───── Dataset extract ─────

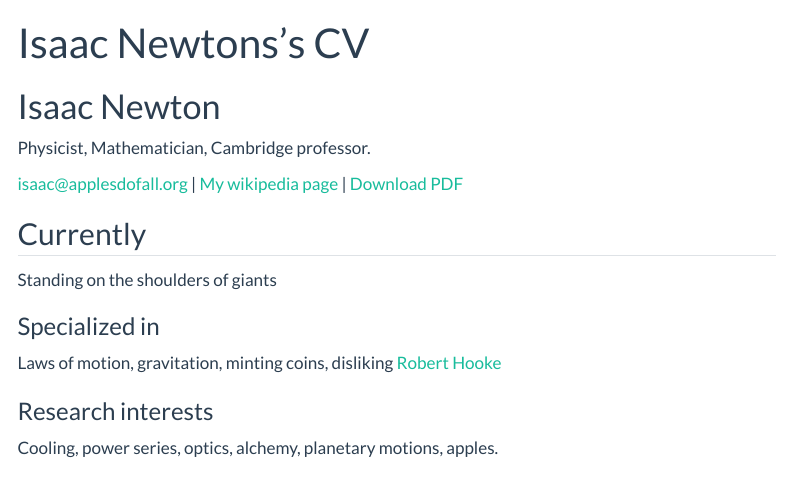
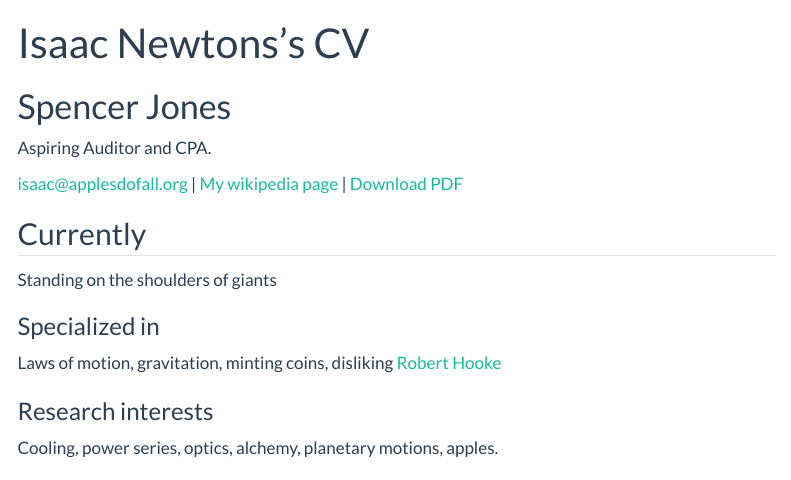
Before and after one commit to Spencer-Jones22/Spencer-Jones22.github.io, a Quarto document (resume.qmd): the page in a window 1100 px wide, from its top. Rendered offline with R 4.5, knitr and Pandoc in place of Quarto, with nearby package versions; menus at the side of the page are left out.

Commit message:
Resume
Updated resume

```diff
--- a/_quarto.yml
+++ b/_quarto.yml
@@ -22,7 +22,7 @@ website:
       - text: "Home"
         file: index.qmd
       - text: "My Resume"
-        file: resume.qmd
+        file: Resume.pdf
       - text: "Data Cleansing"
         file: cleansing.qmd
       - text: "Data Exploration"
--- a/resume.qmd
+++ b/resume.qmd
@@ -2,8 +2,8 @@
 layout: cv
 title: Isaac Newtons's CV
 ---
-# Isaac Newton
-Physicist, Mathematician, Cambridge professor.
+# Spencer Jones
+Aspiring Auditor and CPA.
 
 <div id="webaddress">
 <a href="isaac@applesdofall.org">isaac@applesdofall.org</a>
```
Also changed, not shown: Resume.pdf (added).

─────

* Problem requirements:
Each record has to be set down verbatim, and the pictures must not appear in the copy.

* Result:
Before and after one commit to Spencer-Jones22/Spencer-Jones22.github.io, a Quarto document (resume.qmd): the page in a window 1100 px wide, from its top. Rendered offline with R 4.5, knitr and Pandoc in place of Quarto, with nearby package versions; menus at the side of the page are left out.

Commit message:
Resume
Updated resume

```diff
--- a/_quarto.yml
+++ b/_quarto.yml
@@ -22,7 +22,7 @@ website:
       - text: "Home"
         file: index.qmd
       - text: "My Resume"
-        file: resume.qmd
+        file: Resume.pdf
       - text: "Data Cleansing"
         file: cleansing.qmd
       - text: "Data Exploration"
--- a/resume.qmd
+++ b/resume.qmd
@@ -2,8 +2,8 @@
 layout: cv
 title: Isaac Newtons's CV
 ---
-# Isaac Newton
-Physicist, Mathematician, Cambridge professor.
+# Spencer Jones
+Aspiring Auditor and CPA.
 
 <div id="webaddress">
 <a href="isaac@applesdofall.org">isaac@applesdofall.org</a>
```
Also changed, not shown: Resume.pdf (added).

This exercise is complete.